Karen Kreeger | EurekAlert!
Further information:
http://www.uphs.upenn.edu

Further reports about: C5a Cancer Health MDSC Medicine T-cell UPHS immune system myeloid-derived suppressor cells

More articles from Health and Medicine:

nachricht Millions through license revenues
27.04.2017 | Rheinische Friedrich-Wilhelms-Universität Bonn

nachricht New High-Performance Center Translational Medical Engineering
26.04.2017 | Fraunhofer ITEM

All articles from Health and Medicine >>>

The most recent press releases about innovation >>>

Die letzten 5 Focus-News des innovations-reports im Überblick:

Im Focus: Making lightweight construction suitable for series production

More and more automobile companies are focusing on body parts made of carbon fiber reinforced plastics (CFRP). However, manufacturing and repair costs must be further reduced in order to make CFRP more economical in use. Together with the Volkswagen AG and five other partners in the project HolQueSt 3D, the Laser Zentrum Hannover e.V. (LZH) has developed laser processes for the automatic trimming, drilling and repair of three-dimensional components.

Automated manufacturing processes are the basis for ultimately establishing the series production of CFRP components. In the project HolQueSt 3D, the LZH has...

Im Focus: Wonder material? Novel nanotube structure strengthens thin films for flexible electronics

Reflecting the structure of composites found in nature and the ancient world, researchers at the University of Illinois at Urbana-Champaign have synthesized thin carbon nanotube (CNT) textiles that exhibit both high electrical conductivity and a level of toughness that is about fifty times higher than copper films, currently used in electronics.

"The structural robustness of thin metal films has significant importance for the reliable operation of smart skin and flexible electronics including...

Im Focus: Deep inside Galaxy M87

The nearby, giant radio galaxy M87 hosts a supermassive black hole (BH) and is well-known for its bright jet dominating the spectrum over ten orders of magnitude in frequency. Due to its proximity, jet prominence, and the large black hole mass, M87 is the best laboratory for investigating the formation, acceleration, and collimation of relativistic jets. A research team led by Silke Britzen from the Max Planck Institute for Radio Astronomy in Bonn, Germany, has found strong indication for turbulent processes connecting the accretion disk and the jet of that galaxy providing insights into the longstanding problem of the origin of astrophysical jets.

Supermassive black holes form some of the most enigmatic phenomena in astrophysics. Their enormous energy output is supposed to be generated by the...

Im Focus: A Quantum Low Pass for Photons

Physicists in Garching observe novel quantum effect that limits the number of emitted photons.
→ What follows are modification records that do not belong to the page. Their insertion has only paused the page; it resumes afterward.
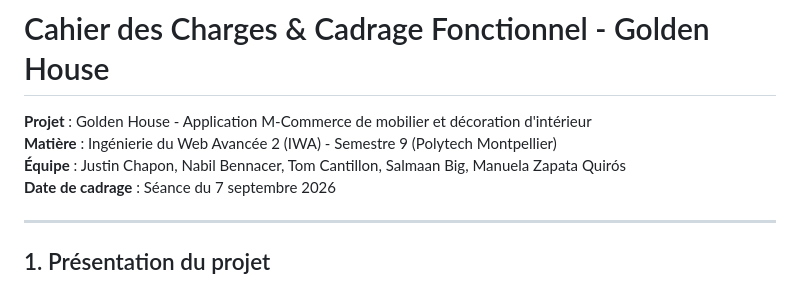
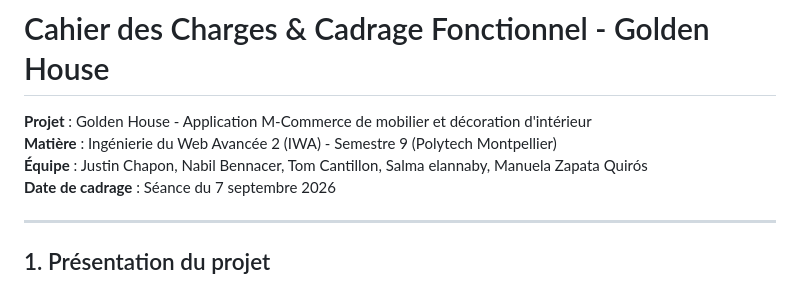
Before and after one commit to Letju/golden-house, a Markdown page: CAHIER_DES_CHARGES.md, the part around the change. Drawn GitHub-style.

Commit message:
Update team member name in project documentation

```diff
--- a/CAHIER_DES_CHARGES.md
+++ b/CAHIER_DES_CHARGES.md
@@ -2,7 +2,7 @@
 
 **Projet** : Golden House - Application M-Commerce de mobilier et décoration d'intérieur
 **Matière** : Ingénierie du Web Avancée 2 (IWA) - Semestre 9 (Polytech Montpellier)
-**Équipe** : Justin Chapon, Nabil Bennacer, Tom Cantillon, Salmaan Big, Manuela Zapata Quirós
+**Équipe** : Justin Chapon, Nabil Bennacer, Tom Cantillon, Salma elannaby, Manuela Zapata Quirós
 **Date de cadrage** : Séance du 7 septembre 2026
 
 ---
```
The probability to find a certain number of photons inside a laser pulse usually corresponds to a classical distribution of independent events, the so-called...
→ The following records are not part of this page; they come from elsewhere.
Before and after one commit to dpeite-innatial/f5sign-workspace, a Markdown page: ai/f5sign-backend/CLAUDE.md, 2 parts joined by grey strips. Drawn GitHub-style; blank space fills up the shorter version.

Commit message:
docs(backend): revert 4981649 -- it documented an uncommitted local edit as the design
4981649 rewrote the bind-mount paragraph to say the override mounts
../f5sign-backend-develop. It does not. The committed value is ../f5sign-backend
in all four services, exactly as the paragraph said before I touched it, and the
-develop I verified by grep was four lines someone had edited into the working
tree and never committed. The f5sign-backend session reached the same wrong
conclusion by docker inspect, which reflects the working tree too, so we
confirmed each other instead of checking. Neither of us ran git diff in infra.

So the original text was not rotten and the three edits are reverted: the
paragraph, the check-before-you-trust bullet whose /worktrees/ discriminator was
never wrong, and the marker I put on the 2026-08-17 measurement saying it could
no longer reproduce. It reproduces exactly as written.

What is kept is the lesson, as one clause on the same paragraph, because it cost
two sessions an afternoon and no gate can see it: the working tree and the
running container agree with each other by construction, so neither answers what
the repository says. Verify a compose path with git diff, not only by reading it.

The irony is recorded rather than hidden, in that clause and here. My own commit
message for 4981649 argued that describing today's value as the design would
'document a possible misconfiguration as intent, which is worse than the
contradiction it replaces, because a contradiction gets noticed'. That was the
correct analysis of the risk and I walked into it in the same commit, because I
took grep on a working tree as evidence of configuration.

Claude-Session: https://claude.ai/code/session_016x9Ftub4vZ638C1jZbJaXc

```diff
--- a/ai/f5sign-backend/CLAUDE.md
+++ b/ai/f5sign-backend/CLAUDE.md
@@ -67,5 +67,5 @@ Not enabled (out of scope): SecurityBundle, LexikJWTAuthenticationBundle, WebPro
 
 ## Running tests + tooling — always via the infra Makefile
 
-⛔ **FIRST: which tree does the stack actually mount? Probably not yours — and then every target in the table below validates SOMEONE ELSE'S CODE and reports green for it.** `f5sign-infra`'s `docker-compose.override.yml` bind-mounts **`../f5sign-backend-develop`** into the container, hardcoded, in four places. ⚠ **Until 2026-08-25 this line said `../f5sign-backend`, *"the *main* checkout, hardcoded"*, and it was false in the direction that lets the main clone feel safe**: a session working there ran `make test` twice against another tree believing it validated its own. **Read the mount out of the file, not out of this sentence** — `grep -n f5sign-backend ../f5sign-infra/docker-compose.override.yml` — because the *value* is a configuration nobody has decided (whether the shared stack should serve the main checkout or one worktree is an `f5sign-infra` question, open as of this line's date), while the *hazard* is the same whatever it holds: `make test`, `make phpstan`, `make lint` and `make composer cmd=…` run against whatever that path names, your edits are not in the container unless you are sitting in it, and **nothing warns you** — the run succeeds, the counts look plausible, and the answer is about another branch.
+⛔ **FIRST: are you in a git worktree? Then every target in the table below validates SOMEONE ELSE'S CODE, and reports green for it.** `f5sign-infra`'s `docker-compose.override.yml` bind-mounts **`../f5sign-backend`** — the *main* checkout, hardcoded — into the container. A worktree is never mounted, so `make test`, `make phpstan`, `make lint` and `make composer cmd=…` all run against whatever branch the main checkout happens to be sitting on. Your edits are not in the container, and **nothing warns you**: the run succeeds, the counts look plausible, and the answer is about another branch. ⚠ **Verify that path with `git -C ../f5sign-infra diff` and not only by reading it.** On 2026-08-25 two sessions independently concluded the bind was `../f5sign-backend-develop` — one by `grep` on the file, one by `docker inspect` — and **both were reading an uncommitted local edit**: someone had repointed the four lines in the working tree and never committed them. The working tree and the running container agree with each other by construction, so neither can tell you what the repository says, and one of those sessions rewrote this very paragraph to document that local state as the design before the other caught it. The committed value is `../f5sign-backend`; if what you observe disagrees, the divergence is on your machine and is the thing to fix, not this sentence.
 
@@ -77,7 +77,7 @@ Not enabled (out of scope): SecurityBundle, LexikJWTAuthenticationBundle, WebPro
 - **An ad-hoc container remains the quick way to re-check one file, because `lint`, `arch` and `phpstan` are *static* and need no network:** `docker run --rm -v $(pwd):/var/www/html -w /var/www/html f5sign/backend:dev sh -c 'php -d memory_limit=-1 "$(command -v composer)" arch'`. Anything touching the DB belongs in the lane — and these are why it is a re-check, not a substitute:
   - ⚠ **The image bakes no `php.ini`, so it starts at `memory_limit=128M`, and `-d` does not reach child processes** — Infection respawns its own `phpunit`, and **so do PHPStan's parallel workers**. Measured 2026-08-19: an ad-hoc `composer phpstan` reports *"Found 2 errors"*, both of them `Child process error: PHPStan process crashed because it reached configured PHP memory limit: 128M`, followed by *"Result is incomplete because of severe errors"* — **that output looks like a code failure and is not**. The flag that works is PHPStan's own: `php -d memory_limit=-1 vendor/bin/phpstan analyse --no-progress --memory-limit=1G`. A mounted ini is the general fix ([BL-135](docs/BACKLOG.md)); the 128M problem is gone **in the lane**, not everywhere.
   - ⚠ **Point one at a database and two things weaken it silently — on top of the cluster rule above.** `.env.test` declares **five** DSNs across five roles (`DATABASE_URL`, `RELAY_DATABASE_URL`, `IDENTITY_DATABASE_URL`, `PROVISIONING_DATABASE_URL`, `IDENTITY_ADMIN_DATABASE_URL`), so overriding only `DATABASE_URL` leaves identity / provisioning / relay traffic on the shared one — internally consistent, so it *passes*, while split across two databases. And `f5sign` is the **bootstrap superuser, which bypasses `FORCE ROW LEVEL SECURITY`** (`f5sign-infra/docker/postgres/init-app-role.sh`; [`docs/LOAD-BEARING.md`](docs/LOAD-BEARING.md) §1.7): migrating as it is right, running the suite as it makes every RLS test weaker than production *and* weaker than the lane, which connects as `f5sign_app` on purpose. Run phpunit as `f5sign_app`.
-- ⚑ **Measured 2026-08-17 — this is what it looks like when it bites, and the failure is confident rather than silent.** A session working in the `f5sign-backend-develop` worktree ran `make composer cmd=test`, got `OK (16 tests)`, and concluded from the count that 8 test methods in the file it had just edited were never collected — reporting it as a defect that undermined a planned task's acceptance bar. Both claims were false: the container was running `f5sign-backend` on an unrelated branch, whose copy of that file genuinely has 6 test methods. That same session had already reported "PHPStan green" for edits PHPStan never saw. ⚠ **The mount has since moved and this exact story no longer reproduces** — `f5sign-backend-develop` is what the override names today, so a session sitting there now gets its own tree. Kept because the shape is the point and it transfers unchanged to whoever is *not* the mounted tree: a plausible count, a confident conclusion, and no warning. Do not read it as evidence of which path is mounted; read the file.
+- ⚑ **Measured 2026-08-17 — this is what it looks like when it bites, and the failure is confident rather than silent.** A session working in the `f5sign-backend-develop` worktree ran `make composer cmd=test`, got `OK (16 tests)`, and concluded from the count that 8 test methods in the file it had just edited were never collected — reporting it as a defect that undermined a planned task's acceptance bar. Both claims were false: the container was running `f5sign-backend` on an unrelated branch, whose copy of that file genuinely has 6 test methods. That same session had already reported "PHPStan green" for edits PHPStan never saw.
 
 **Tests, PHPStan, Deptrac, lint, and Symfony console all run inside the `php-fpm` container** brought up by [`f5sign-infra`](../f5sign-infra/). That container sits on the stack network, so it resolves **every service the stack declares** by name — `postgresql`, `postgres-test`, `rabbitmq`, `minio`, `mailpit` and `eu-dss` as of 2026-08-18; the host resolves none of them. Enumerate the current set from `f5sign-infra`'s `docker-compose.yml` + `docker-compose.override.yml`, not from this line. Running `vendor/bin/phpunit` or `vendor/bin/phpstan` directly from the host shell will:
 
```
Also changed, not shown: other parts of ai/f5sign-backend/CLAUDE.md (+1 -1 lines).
Im Focus: Microprocessors based on a layer of just three atoms

Microprocessors based on atomically thin materials hold the promise of the evolution of traditional processors as well as new applications in the field of flexible electronics. Now, a TU Wien research team led by Thomas Müller has made a breakthrough in this field as part of an ongoing research project.

Two-dimensional materials, or 2D materials for short, are extremely versatile, although – or often more precisely because – they are made up of just one or a...
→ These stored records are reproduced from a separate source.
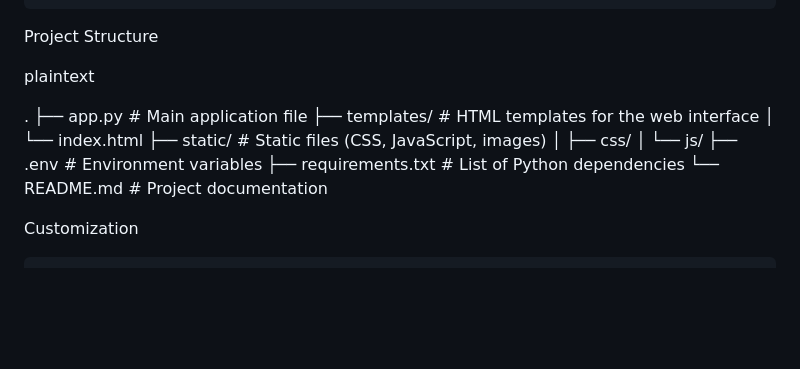
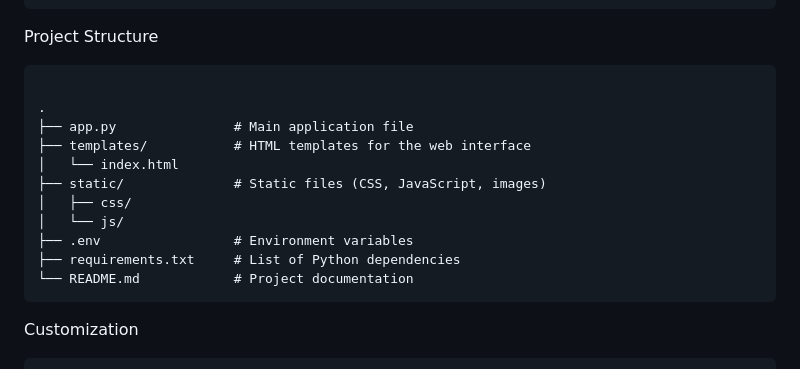
Before and after one commit to Alex19578/chatbot-main, a Markdown page: README.md, the part around the change. Drawn GitHub-style; blank space fills up the shorter version.

````diff
--- a/README.md
+++ b/README.md
@@ -69,8 +69,7 @@ Technologies Used
     OpenAI API: Provides the natural language processing capabilities.
 
 Project Structure
-
-plaintext
+```
 
 .
 ├── app.py               # Main application file
@@ -82,7 +81,7 @@ plaintext
 ├── .env                 # Environment variables
 ├── requirements.txt     # List of Python dependencies
 └── README.md            # Project documentation
-
+```
 Customization
 
     Bot Personality: Adjust the bot's personality by modifying the prompt in app.py.
````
All Focus news of the innovation-report >>>

Anzeige

Anzeige

Event News

Fighting drug resistant tuberculosis – InfectoGnostics meets MYCO-NET² partners in Peru

28.04.2017 | Event News

Expert meeting “Health Business Connect” will connect international medical technology companies

20.04.2017 | Event News

Wenn der Computer das Gehirn austrickst

18.04.2017 | Event News

 
Latest News

Wireless power can drive tiny electronic devices in the GI tract

28.04.2017 | Medical Engineering

Ice cave in Transylvania yields window into region's past

28.04.2017 | Earth Sciences

Nose2Brain – Better Therapy for Multiple Sclerosis

28.04.2017 | Life Sciences

VideoLinks
B2B-VideoLinks
More VideoLinks >>>